Try it with coins: First, flip a nickel and a dime. There quite clearly are four possibilities: (N=H, D=H), (N=H, D=T), (N=T, D=H), and (N=T, D=T). Each, also quite clearly, has a probability of 1/4; so the probability of two heads is 1/4, the probability of two tails is 1/4, and the probability of one of each is 1/2.
Then repeat the same experiment with two absolutely identical quarters. There now seem to be three combinations we can discern: (Both H), (Both T), and (one H and one T). But do you really think the odds change to 1/3 for each combination just because the coins are now identical? I certainly hope not. Even though you can't see the difference between the coins, they still are different coins, and the ways that the different combinations can occur still depend on that difference.
When we count possibilities for two-child families, age-order matters only because we have to acknowledge that the two children are different from each other. Even if we aren't given any information that distinguishes them, that difference still matters.
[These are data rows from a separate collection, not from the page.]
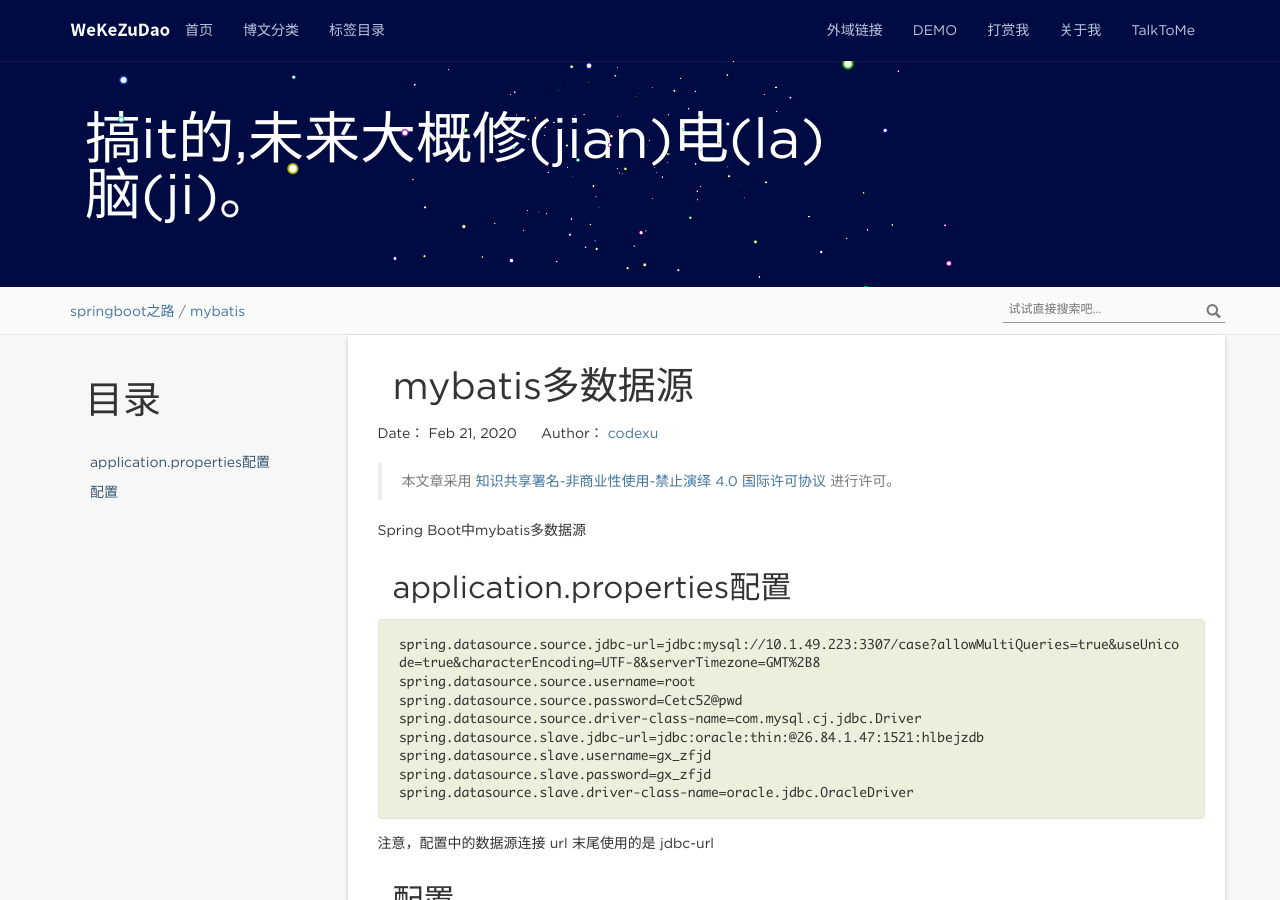
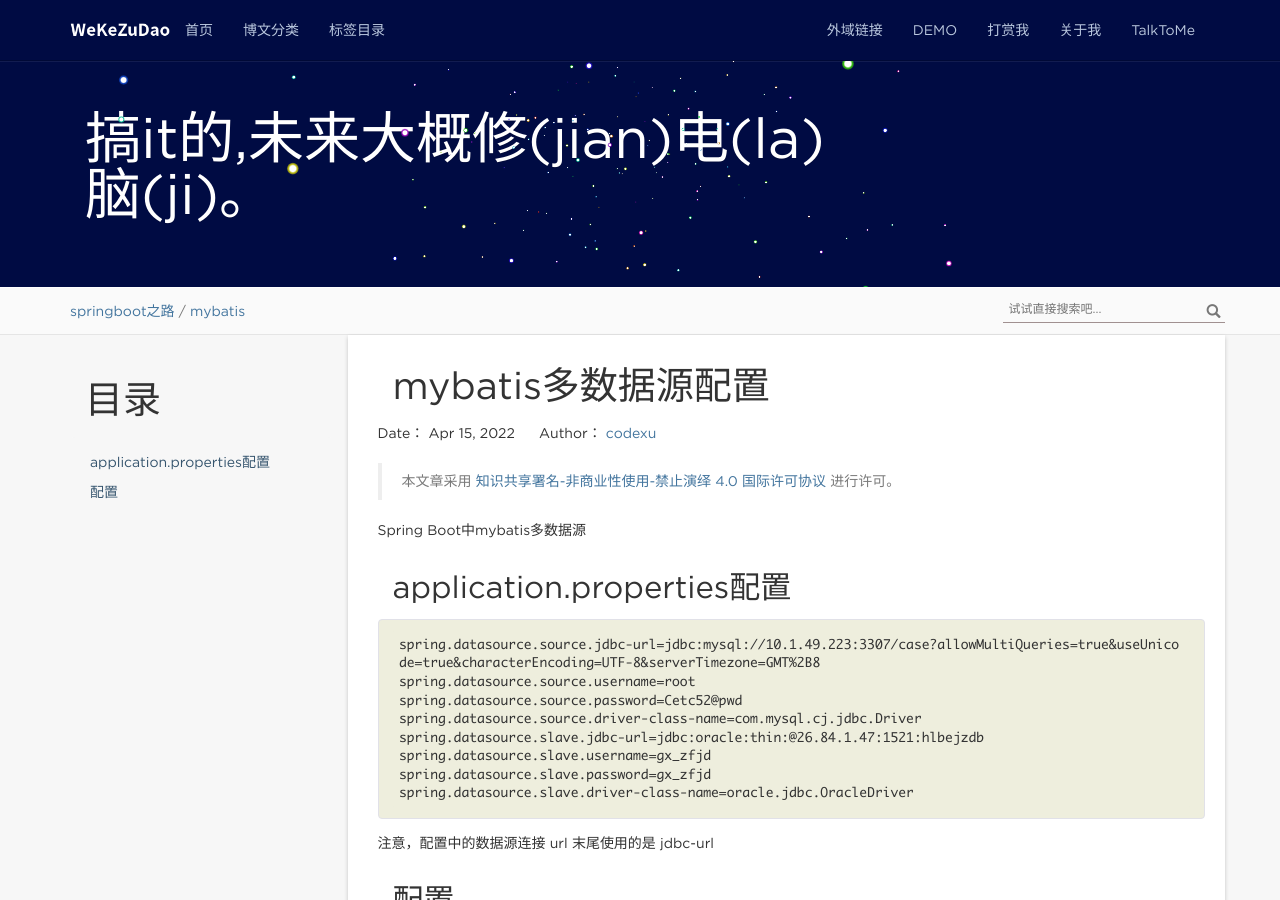
Before and after one commit to wintry/wintry.github.io, a Jekyll site: the page built from _posts/spring-boot/2022-04-15-mybatis-multiple-data-sources.md, in a window 1280 px wide and 900 px high. Built offline with Jekyll 4.4.1, drawn with Linux system fonts in a browser that asks for light colours; nearby versions of some CDN libraries; comment, search, counter and statistics services are not loaded.

Commit message:
update blog

```diff
--- a/_posts/spring-boot/2022-04-15-mybatis-multiple-data-sources.md
+++ b/_posts/spring-boot/2022-04-15-mybatis-multiple-data-sources.md
@@ -1,7 +1,7 @@
 ---
 layout: post
-title: "mybatis多数据源"
-date: 2020-02-21 11:00:00 +0800
+title: "mybatis多数据源配置"
+date: 2022-04-15 16:29:00 +0800
 categories: springboot之路
 tag: [mybatis]
 ---
```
But as for the probability paradox you mentioned, the answer depends on how you "know" that one is a boy. If it is because you asked if the family had any boys, then every BB, BG, or GB family would answer "yes" and the answer is 1/3. But if you learned that fact incidentally, then you could have learned a BG of GB family has a girl. You can only count half of them, and the answer is 1/2.